### What is expected
The answer must consist of every line below containing "isSidebarOpen".

### Provided information
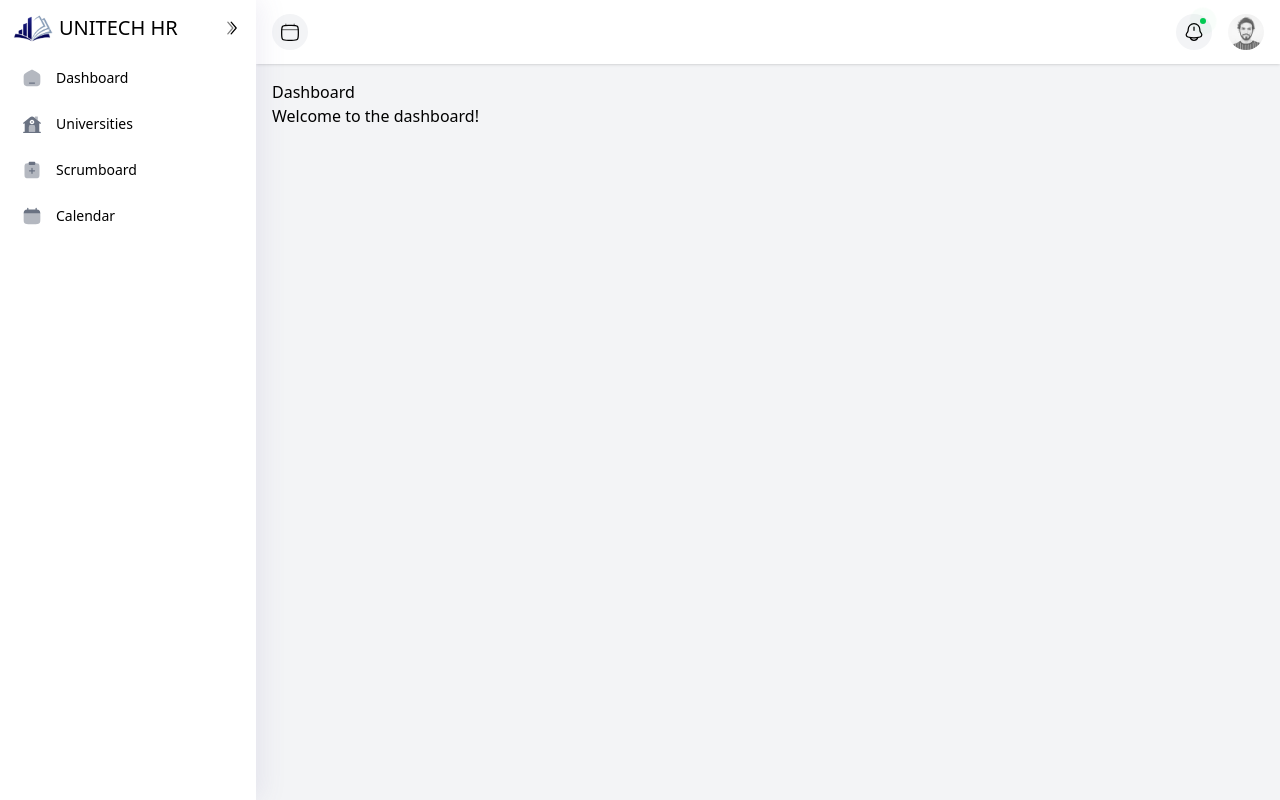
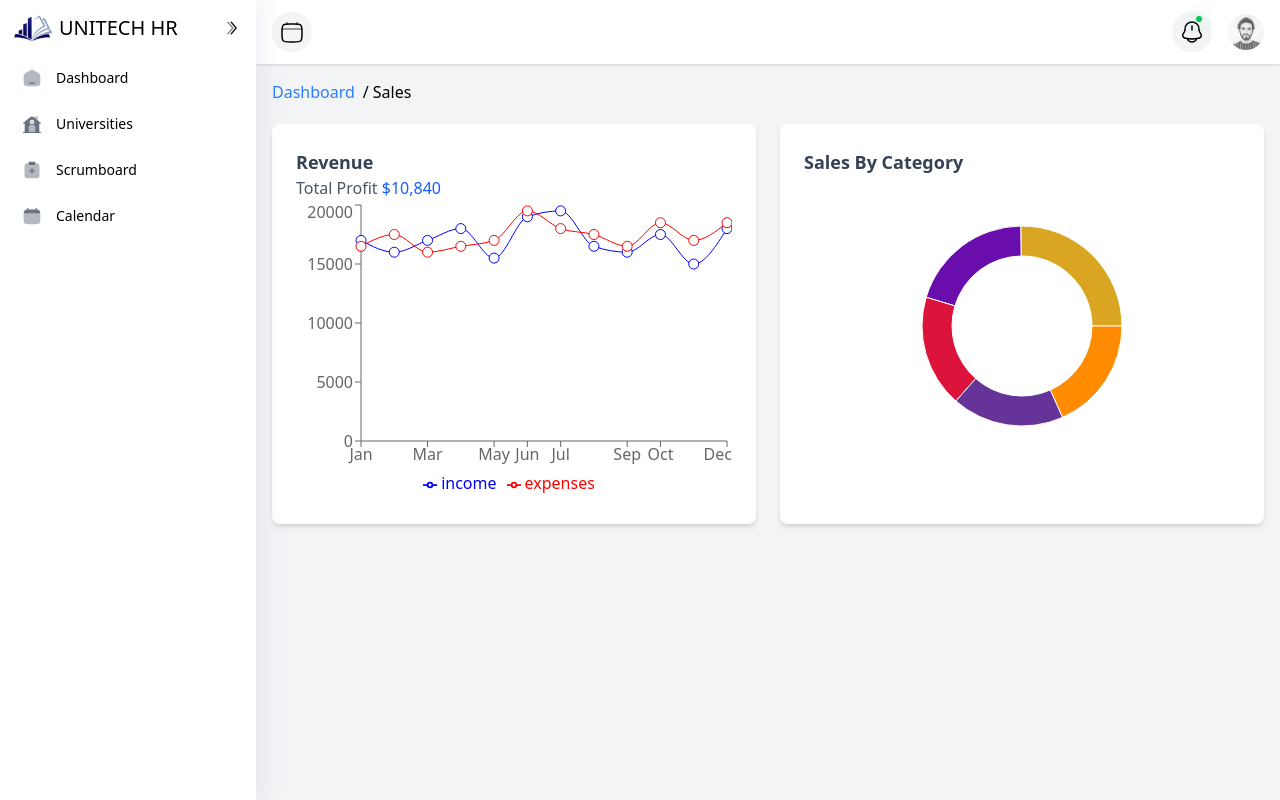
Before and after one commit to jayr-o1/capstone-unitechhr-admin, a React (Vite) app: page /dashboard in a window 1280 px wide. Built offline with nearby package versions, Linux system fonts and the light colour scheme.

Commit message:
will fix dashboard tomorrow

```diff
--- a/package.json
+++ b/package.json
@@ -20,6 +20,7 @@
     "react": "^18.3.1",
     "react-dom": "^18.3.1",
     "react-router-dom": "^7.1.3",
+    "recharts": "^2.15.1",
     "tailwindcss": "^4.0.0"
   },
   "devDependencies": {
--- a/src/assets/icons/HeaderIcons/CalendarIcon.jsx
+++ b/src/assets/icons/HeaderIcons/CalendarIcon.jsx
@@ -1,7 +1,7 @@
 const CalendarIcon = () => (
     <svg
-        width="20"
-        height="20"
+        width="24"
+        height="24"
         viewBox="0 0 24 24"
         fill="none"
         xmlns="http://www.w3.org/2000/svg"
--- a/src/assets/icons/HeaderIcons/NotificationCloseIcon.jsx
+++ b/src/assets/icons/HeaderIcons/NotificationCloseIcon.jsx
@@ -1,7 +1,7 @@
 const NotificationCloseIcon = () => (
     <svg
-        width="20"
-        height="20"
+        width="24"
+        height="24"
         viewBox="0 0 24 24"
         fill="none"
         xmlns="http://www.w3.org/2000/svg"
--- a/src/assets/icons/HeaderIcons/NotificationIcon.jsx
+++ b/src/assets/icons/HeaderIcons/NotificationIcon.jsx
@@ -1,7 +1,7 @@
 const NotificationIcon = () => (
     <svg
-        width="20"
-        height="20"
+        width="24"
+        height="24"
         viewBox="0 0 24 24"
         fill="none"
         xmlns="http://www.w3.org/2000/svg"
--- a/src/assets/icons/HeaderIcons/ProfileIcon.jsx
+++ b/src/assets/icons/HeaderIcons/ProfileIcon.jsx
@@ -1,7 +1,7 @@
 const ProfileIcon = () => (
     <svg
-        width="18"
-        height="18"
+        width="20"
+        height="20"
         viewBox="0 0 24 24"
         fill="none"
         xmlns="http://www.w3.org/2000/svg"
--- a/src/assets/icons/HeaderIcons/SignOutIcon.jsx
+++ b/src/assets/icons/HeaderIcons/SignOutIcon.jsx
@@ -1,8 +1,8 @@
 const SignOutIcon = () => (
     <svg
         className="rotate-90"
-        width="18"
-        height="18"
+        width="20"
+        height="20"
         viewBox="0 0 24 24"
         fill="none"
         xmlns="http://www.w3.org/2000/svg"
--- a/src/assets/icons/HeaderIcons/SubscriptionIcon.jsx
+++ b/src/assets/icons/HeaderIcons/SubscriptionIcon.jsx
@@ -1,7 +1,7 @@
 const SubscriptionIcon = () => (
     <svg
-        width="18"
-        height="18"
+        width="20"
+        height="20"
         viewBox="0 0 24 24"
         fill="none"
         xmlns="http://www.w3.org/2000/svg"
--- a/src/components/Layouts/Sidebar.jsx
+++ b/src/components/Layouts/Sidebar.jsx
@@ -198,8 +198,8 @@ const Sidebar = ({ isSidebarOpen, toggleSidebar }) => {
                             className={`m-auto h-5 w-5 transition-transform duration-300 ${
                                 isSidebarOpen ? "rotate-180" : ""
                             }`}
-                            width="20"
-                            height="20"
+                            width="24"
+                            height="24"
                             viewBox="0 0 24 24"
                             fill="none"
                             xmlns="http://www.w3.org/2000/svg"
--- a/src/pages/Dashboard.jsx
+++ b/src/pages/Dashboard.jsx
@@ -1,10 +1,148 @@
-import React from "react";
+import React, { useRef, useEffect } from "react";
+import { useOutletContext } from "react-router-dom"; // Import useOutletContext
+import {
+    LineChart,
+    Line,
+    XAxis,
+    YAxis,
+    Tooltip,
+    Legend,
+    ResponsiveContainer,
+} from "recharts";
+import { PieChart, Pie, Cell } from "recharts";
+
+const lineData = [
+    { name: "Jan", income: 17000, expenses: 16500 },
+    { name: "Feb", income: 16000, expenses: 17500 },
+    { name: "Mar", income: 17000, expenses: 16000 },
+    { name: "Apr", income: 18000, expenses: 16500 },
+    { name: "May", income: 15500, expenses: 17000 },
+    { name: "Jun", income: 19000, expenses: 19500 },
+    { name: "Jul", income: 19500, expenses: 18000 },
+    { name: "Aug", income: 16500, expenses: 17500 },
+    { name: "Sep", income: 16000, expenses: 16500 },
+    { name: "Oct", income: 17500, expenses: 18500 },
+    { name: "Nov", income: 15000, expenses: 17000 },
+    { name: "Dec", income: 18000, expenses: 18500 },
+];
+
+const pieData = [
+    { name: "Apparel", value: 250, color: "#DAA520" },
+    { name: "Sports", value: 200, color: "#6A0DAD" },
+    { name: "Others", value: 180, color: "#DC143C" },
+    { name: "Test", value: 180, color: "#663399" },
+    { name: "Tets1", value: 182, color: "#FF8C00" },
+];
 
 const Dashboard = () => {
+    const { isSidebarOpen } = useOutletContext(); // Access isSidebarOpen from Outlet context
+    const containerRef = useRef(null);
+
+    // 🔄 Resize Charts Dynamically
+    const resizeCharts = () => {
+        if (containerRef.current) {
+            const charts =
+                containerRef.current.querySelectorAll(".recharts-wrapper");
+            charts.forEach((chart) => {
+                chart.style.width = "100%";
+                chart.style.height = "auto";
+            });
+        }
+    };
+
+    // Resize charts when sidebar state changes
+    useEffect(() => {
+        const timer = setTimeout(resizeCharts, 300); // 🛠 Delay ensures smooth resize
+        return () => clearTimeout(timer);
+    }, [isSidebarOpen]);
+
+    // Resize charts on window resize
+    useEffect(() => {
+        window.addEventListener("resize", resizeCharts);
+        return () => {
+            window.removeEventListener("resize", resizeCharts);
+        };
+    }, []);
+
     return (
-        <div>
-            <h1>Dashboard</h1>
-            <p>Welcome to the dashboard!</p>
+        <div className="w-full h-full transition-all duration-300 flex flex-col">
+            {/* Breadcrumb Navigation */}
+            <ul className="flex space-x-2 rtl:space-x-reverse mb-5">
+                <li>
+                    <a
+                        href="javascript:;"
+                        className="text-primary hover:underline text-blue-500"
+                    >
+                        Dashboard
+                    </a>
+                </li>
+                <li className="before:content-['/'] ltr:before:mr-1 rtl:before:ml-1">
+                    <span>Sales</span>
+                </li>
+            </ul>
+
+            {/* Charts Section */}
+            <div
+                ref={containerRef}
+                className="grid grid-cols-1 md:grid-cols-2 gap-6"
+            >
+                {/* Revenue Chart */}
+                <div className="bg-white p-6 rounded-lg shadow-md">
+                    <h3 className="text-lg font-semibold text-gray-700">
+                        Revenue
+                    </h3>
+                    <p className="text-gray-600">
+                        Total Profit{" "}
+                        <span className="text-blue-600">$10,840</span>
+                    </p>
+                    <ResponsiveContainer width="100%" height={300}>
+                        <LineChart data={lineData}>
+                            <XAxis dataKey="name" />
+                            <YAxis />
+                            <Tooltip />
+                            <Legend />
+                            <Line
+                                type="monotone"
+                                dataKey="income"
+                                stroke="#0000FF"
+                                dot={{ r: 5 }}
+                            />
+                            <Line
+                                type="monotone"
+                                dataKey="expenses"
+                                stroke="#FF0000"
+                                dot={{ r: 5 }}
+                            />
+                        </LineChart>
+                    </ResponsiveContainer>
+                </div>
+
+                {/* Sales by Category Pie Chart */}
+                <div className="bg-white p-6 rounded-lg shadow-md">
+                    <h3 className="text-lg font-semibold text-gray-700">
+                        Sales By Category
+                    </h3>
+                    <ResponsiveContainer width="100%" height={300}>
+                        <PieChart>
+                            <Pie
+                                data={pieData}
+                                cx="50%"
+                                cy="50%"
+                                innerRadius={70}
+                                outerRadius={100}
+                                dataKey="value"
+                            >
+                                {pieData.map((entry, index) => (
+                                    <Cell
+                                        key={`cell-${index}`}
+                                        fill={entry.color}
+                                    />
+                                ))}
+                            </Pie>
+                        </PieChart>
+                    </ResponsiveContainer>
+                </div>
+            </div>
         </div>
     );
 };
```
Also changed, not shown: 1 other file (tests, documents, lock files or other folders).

### Response
@@ -198,8 +198,8 @@ const Sidebar = ({ isSidebarOpen, toggleSidebar }) => {
                                 isSidebarOpen ? "rotate-180" : ""
+    const { isSidebarOpen } = useOutletContext(); // Access isSidebarOpen from Outlet context
+    }, [isSidebarOpen]);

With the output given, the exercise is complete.